Apparently another 7,000 or thereabouts were junked as opinion, along the lines of "I hate Microsoft." Still some kind of barometer of the public mood though, we'd say.

Judge Coleen Kollar-Kottely had earlier taken the unusual step of asking the parties to report whether they were likely to be making changes in the settlement in light of the public comments received. Her job now is to decide on appropriate remedies, and while she has the authority to just sign off the MS-DoJ deal, she also has the authority to sling it, and impose whatever she might think more appropriate.

So her apparent interest in matching the deal to the comment is significant, and given the way that comment has split (even if we charitably presume that no attempted ballot-stuffing by noted historical gerrymanderers has occurred), it's also significant that the unholy alliance has opted to retire to its tents to consider its options.

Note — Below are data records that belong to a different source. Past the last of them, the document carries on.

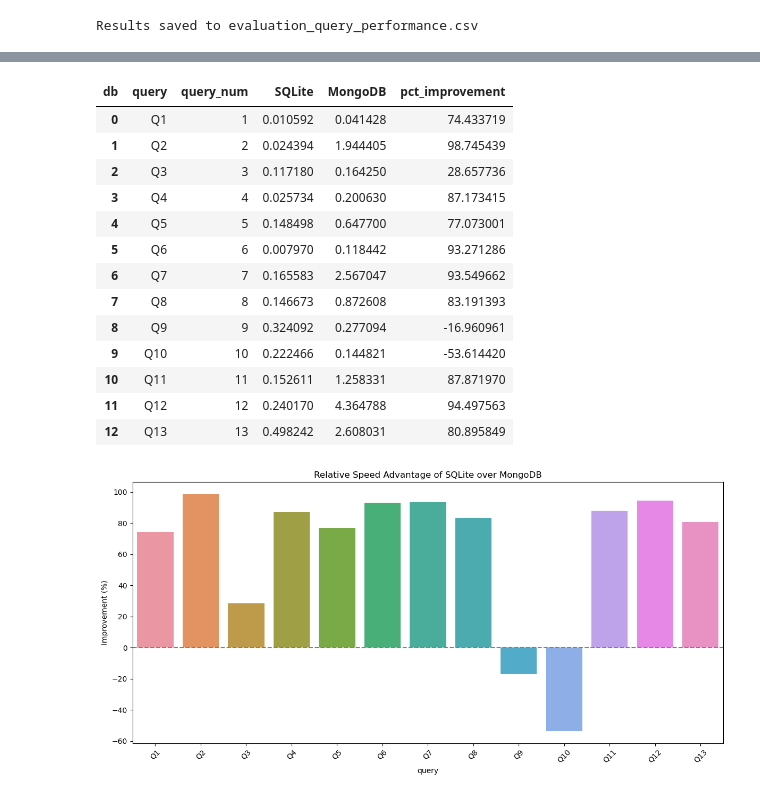
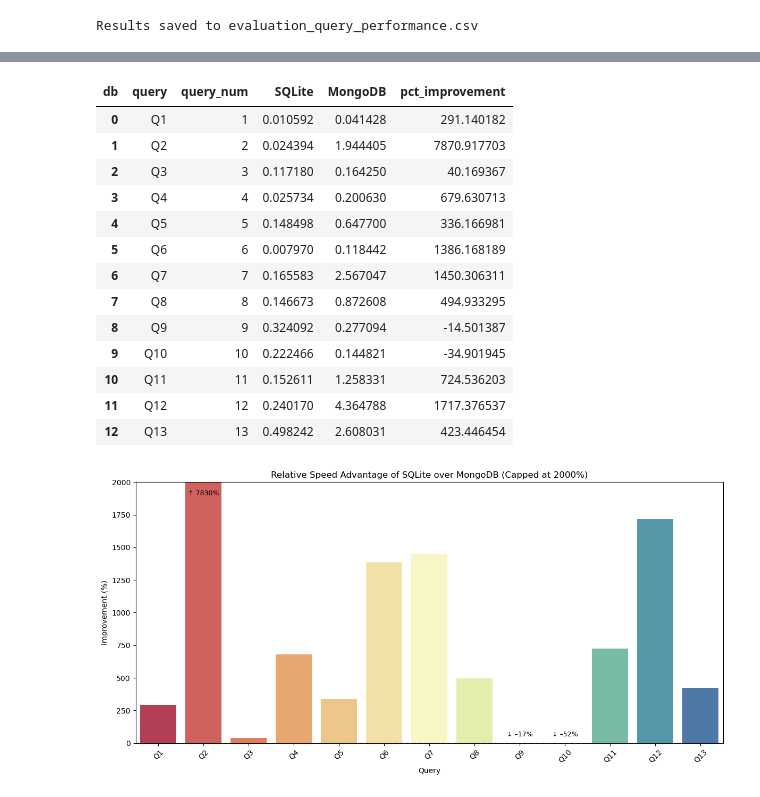
Before and after one commit to MaciejSzwedowicz/Maciej_Sz_BEP, a Jupyter notebook: notebooks/performance_evaluation copy.ipynb, the cells around one changed output, grey strips where cells are left out. Cells and saved outputs as stored; diff of their text form; code cells hidden in the pictures.

Commit message:
graph

```diff
--- a/notebooks/performance_evaluation copy.ipynb
+++ b/notebooks/performance_evaluation copy.ipynb
@@ -839,33 +840,46 @@ pivot["query_num"] = pivot["query"].str.extract(r"Q(\d+)").astype(int)
 pivot_sorted = pivot.sort_values("query_num").reset_index(drop=True)
 
 # Recalculate % improvement
-pivot_sorted["pct_improvement"] = 100 * (pivot_sorted["MongoDB"] - pivot_sorted["SQLite"]) / pivot_sorted["MongoDB"]
+pivot_sorted["pct_improvement"] = 100 * (pivot_sorted["MongoDB"] / pivot_sorted["SQLite"] - 1)
 
-# Output sorted data
+
+# Output sorted dataS
 pivot_sorted[["query", "query_num", "SQLite", "MongoDB", "pct_improvement"]]
 # %% [output]
 | db | query | query_num | SQLite | MongoDB | pct_improvement |
-| 0 | Q1 | 1 | 0.010592 | 0.041428 | 74.433719 |
-| 1 | Q2 | 2 | 0.024394 | 1.944405 | 98.745439 |
-| 2 | Q3 | 3 | 0.117180 | 0.164250 | 28.657736 |
-| 3 | Q4 | 4 | 0.025734 | 0.200630 | 87.173415 |
-| 4 | Q5 | 5 | 0.148498 | 0.647700 | 77.073001 |
-| 5 | Q6 | 6 | 0.007970 | 0.118442 | 93.271286 |
-| 6 | Q7 | 7 | 0.165583 | 2.567047 | 93.549662 |
-| 7 | Q8 | 8 | 0.146673 | 0.872608 | 83.191393 |
-| 8 | Q9 | 9 | 0.324092 | 0.277094 | -16.960961 |
-| 9 | Q10 | 10 | 0.222466 | 0.144821 | -53.614420 |
-| 10 | Q11 | 11 | 0.152611 | 1.258331 | 87.871970 |
-| 11 | Q12 | 12 | 0.240170 | 4.364788 | 94.497563 |
-| 12 | Q13 | 13 | 0.498242 | 2.608031 | 80.895849 |
+| 0 | Q1 | 1 | 0.010592 | 0.041428 | 291.140182 |
+| 1 | Q2 | 2 | 0.024394 | 1.944405 | 7870.917703 |
+| 2 | Q3 | 3 | 0.117180 | 0.164250 | 40.169367 |
+| 3 | Q4 | 4 | 0.025734 | 0.200630 | 679.630713 |
+| 4 | Q5 | 5 | 0.148498 | 0.647700 | 336.166981 |
+| 5 | Q6 | 6 | 0.007970 | 0.118442 | 1386.168189 |
+| 6 | Q7 | 7 | 0.165583 | 2.567047 | 1450.306311 |
+| 7 | Q8 | 8 | 0.146673 | 0.872608 | 494.933295 |
+| 8 | Q9 | 9 | 0.324092 | 0.277094 | -14.501387 |
+| 9 | Q10 | 10 | 0.222466 | 0.144821 | -34.901945 |
+| 10 | Q11 | 11 | 0.152611 | 1.258331 | 724.536203 |
+| 11 | Q12 | 12 | 0.240170 | 4.364788 | 1717.376537 |
+| 12 | Q13 | 13 | 0.498242 | 2.608031 | 423.446454 |
 # %%
-# Barplot
+# # Barplot
+# plt.figure(figsize=(12, 6))
+# sns.barplot(data=pivot_sorted, x="query", y="pct_improvement")
+# plt.axhline(0, color='gray', linestyle='--')
+# plt.title("Relative Speed Advantage of SQLite over MongoDB")
+# plt.ylabel("Improvement (%)")
+# plt.xticks(rotation=45)
+# plt.tight_layout()
 plt.figure(figsize=(12, 6))
-sns.barplot(data=pivot_sorted, x="query", y="pct_improvement")
-plt.axhline(0, color='gray', linestyle='--')
-plt.title("Relative Speed Advantage of SQLite over MongoDB")
+sns.barplot(data=pivot_sorted, x="query", y="pct_improvement", palette="Spectral")
+plt.axhline(0, color="gray", linestyle="--")
+plt.ylim(0, 2000)  # cap visible y-axis
+plt.text(1, 1900, "↑ 7830%", ha='center', color='black', fontsize=9)  # annotate Q2
+plt.text(x=8, y=50, s="↓ –17%", ha='center', fontsize=9)  # Q9
+plt.text(x=9, y=50, s="↓ –52%", ha='center', fontsize=9)  # Q10
+plt.title("Relative Speed Advantage of SQLite over MongoDB (Capped at 2000%)")
 plt.ylabel("Improvement (%)")
+plt.xlabel("Query")
 plt.xticks(rotation=45)
 plt.tight_layout()
 # %% [output]
-[figure, old version]
+[figure, new version]
```
Also changed, not shown: parts of 1 cell of this notebook, 2 other files.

They now have to gamble. The current deal is just about the maximum Microsoft would accept, and the minimum the DoJ thought it could get away with. Both parties may now be calculating that while it's something the two of them can live with, it's not actually going to play with the public or the judges. So they may have to return to the negotiating table, although this time they'll be on the same side trying to second-guess the bare minimum they can both get away with.

That said, they still have a fair bit of latitude. During the settlement talks it was clear Microsoft wasn't going to go significantly further than the deal that was actually arrived at. However, from Microsoft's perspective the remedies proposed by the holdout States (open source IE, license Office) would be infinitely worse, so it has the motivation to move quite a bit further, if necessary.

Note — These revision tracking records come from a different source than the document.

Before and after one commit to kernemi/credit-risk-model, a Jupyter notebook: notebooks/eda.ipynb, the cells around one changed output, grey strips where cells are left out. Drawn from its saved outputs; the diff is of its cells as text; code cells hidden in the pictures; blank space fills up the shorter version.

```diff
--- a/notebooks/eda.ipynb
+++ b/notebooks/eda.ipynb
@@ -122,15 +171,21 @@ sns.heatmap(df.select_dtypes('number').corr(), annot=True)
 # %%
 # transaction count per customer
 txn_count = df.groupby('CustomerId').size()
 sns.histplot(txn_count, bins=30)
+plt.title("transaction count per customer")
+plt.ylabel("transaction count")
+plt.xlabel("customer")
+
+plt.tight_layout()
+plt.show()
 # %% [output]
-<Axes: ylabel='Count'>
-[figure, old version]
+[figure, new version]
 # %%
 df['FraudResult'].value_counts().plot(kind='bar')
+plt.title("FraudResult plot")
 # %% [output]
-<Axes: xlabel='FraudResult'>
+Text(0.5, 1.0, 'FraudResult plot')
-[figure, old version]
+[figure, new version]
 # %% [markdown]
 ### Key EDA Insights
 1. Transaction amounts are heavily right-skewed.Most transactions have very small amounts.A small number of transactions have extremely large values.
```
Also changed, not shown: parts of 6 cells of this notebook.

Related links:
Back Microsoft and win an iPaq
Open source IE, license MSOffice, says rebel States' pitch

Providing a secure and efficient Helpdesk

More from The Register

next story
Doctor Who's Flatline: Cool monsters, yes, but utterly limp subplots
We know what the Doctor does, stop going on about it already
Facebook, Apple: LADIES! Why not FREEZE your EGGS? It's on the company!
No biological clockwatching when you work in Silicon Valley
'Cowardly, venomous trolls' threatened with TWO-YEAR sentences for menacing posts
UK government: 'Taking a stand against a baying cyber-mob'
Happiness economics is bollocks. Oh, UK.gov just adopted it? Er ...
Opportunity doesn't knock; it costs us instead
Arab States make play for greater government control of the internet
Nerds told to get lost in last-minute power grab bid at UN meeting
Zippy one-liners, broken promises: Doctor Who on the Orient Express
Series finally hits stride, but Clara's U-turn is baffling
Don't bother telling people if you lose their data, say Euro bods
You read that right – with the proviso that it's encrypted
Apple SILENCES Bose, YANKS headphones from stores
The, er, Beats go on after noise-cancelling spat
prev story

Whitepapers

Forging a new future with identity relationship management
Learn about ForgeRock's next generation IRM platform and how it is designed to empower CEOS's and enterprises to engage with consumers.
Why cloud backup?
Combining the latest advancements in disk-based backup with secure, integrated, cloud technologies offer organizations fast and assured recovery of their critical enterprise data.
Win a year’s supply of chocolate
There is no techie angle to this competition so we're not going to pretend there is, but everyone loves chocolate so who cares.
High Performance for All
While HPC is not new, it has traditionally been seen as a specialist area – is it now geared up to meet more mainstream requirements?
Intelligent flash storage arrays
Tegile Intelligent Storage Arrays with IntelliFlash helps IT boost storage utilization and effciency while delivering unmatched storage savings and performance.